- **Activity**: Extract every line below that contains the word "enum".
(Record set)
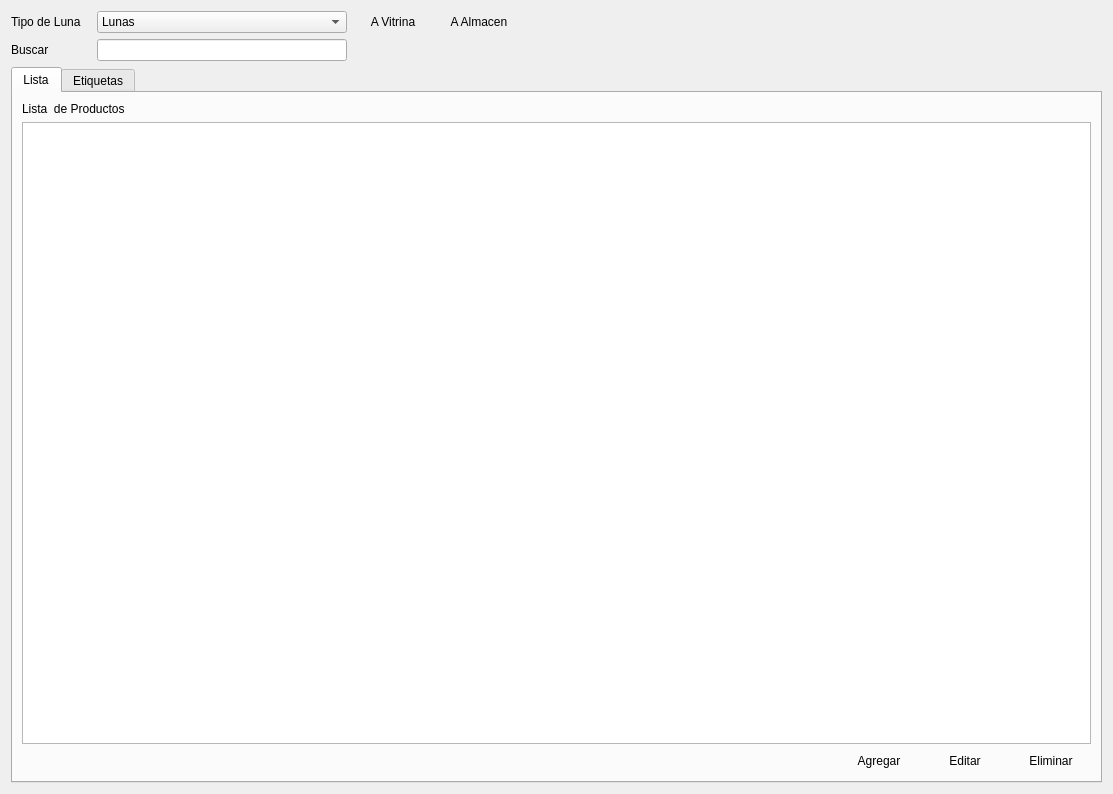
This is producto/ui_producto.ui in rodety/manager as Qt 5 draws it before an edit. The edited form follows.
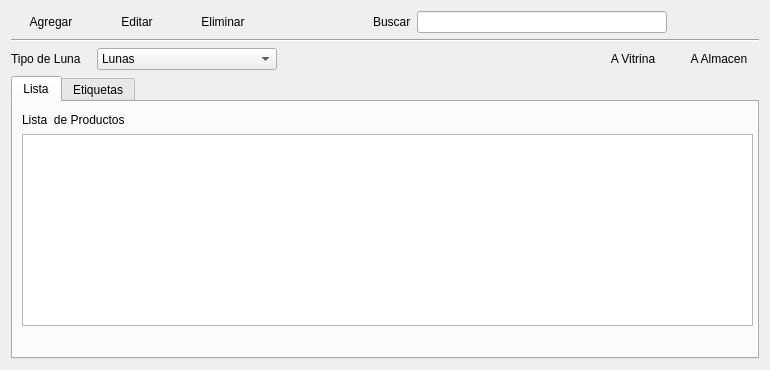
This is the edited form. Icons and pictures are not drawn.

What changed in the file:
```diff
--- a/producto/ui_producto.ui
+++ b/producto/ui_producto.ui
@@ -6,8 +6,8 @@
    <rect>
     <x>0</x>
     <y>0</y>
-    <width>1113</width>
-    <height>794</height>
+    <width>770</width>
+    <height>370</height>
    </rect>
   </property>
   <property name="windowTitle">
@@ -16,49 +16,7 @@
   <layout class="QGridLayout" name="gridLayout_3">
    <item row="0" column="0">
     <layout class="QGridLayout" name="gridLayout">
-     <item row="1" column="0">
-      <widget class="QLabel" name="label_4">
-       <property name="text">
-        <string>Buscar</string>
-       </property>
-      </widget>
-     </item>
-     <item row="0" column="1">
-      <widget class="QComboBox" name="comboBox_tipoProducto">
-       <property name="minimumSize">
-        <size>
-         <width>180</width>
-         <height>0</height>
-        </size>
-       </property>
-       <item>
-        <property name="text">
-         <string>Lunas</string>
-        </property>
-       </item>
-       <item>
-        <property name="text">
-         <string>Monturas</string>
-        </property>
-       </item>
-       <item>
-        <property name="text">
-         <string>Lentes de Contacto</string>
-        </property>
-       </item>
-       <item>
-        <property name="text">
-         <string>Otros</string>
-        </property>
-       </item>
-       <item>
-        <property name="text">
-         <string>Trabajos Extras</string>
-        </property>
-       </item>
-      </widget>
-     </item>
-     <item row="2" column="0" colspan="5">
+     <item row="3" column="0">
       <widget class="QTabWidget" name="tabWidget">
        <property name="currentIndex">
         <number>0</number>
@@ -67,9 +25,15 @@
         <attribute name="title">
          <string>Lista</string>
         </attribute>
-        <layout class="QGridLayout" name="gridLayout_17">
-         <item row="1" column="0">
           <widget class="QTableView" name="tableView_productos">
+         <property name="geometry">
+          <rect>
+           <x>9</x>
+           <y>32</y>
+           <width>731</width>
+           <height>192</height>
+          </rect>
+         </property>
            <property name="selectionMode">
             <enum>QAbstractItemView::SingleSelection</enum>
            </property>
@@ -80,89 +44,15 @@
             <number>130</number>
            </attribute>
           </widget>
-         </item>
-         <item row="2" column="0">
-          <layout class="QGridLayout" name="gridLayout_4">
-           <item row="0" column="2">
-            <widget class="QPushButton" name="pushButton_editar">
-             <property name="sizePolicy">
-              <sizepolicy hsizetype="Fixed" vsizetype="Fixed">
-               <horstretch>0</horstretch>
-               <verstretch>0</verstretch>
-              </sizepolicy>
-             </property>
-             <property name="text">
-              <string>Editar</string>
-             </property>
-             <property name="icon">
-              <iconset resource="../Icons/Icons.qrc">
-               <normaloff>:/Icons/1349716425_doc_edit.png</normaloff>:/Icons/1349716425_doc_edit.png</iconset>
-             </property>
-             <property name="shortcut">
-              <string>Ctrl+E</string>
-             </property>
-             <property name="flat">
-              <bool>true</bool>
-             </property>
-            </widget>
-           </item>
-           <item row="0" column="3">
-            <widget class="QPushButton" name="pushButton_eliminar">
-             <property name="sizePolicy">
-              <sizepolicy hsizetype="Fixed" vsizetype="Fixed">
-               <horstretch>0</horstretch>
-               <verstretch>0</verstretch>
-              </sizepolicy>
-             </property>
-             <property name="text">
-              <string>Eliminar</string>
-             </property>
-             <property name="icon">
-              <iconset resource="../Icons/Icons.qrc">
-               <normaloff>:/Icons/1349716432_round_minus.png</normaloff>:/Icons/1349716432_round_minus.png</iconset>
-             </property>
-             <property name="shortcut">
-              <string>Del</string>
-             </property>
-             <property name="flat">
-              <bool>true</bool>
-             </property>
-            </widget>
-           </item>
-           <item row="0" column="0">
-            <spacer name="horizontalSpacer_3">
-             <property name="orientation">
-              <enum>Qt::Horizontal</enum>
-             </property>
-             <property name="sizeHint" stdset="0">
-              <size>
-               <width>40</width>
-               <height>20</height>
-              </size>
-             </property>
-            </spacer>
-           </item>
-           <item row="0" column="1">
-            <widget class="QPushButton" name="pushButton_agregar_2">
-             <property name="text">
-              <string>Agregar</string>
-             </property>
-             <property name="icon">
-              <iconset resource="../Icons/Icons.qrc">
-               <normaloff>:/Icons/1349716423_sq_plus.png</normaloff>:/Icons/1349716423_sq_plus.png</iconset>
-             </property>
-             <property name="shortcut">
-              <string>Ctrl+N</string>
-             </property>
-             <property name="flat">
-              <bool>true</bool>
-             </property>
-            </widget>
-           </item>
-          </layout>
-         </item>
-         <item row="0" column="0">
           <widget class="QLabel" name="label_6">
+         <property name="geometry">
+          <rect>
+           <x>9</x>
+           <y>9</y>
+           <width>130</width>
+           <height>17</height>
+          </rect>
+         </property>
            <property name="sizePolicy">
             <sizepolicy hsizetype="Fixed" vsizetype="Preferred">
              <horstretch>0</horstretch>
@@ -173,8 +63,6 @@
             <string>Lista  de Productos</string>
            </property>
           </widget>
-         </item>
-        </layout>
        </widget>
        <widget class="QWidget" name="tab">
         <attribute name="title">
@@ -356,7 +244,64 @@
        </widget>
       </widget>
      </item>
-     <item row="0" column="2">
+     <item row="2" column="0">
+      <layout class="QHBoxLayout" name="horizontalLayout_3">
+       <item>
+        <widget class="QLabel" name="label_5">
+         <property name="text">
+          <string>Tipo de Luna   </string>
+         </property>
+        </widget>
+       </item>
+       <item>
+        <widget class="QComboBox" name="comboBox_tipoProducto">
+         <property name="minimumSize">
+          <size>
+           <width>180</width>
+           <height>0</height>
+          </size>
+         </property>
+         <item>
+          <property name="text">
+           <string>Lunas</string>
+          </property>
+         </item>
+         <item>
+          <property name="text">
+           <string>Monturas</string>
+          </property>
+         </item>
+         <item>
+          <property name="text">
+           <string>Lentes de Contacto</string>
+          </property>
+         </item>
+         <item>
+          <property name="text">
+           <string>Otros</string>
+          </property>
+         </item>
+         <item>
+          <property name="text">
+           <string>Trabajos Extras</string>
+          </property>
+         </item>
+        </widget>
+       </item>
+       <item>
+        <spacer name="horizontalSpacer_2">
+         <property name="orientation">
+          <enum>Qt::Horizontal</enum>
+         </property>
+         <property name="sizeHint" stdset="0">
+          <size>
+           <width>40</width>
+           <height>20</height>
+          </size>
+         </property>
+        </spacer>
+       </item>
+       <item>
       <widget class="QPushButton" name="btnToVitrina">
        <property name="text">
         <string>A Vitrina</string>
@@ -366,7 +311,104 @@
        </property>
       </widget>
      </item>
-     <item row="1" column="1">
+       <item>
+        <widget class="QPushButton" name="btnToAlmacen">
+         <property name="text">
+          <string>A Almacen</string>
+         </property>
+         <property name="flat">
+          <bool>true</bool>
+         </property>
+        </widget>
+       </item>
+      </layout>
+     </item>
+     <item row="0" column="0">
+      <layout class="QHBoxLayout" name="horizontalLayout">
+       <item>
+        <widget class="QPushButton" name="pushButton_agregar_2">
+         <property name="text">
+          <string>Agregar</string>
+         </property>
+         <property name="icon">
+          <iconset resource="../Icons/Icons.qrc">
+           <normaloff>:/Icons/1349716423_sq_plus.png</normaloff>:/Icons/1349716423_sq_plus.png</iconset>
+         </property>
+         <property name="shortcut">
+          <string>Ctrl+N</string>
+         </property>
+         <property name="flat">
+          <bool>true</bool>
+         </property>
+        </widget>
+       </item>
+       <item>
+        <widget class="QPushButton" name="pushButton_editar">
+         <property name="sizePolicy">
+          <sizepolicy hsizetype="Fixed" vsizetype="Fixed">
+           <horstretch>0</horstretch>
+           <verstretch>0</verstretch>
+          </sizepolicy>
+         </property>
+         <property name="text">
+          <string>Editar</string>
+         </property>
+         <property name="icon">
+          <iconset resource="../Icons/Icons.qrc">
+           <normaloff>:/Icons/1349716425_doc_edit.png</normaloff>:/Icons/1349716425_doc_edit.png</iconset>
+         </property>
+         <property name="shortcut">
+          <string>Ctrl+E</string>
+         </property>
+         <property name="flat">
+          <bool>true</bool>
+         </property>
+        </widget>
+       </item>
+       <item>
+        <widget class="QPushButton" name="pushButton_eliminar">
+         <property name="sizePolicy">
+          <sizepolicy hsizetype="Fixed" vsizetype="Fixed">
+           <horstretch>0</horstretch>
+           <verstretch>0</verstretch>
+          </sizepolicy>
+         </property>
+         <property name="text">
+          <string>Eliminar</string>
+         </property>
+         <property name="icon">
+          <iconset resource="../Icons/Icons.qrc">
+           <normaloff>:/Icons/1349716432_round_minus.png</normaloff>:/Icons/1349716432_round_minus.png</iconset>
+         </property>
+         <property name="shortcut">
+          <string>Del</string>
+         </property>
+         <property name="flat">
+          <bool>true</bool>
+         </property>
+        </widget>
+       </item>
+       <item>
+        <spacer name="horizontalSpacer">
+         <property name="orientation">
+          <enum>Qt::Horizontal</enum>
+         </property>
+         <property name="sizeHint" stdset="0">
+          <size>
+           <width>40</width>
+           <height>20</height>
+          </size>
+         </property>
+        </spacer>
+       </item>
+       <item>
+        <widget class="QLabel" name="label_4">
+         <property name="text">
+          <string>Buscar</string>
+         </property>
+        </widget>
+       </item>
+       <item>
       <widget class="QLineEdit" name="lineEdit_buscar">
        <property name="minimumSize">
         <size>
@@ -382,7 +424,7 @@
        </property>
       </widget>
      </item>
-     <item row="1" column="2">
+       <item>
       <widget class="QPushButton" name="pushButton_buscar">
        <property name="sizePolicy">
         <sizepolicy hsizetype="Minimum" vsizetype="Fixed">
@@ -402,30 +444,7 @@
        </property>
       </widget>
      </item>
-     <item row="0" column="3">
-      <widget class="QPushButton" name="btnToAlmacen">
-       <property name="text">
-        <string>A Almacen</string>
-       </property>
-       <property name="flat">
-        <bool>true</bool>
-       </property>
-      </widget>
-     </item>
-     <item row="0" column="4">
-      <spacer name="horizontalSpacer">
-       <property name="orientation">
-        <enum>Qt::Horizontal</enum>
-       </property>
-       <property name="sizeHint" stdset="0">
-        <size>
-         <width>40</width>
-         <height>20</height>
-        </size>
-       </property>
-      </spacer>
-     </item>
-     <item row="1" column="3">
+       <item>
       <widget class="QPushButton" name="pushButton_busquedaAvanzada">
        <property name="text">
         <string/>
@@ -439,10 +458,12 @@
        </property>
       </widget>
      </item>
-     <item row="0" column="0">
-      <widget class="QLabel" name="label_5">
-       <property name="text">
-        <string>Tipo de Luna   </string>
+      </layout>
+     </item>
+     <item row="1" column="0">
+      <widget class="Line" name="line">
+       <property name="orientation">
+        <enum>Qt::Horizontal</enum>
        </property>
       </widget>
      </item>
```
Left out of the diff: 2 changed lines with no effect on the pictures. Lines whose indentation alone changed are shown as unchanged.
(End Record set)
- **Task result**:
             <enum>QAbstractItemView::SingleSelection</enum>
-              <enum>Qt::Horizontal</enum>
+          <enum>Qt::Horizontal</enum>
+          <enum>Qt::Horizontal</enum>
-        <enum>Qt::Horizontal</enum>
+        <enum>Qt::Horizontal</enum>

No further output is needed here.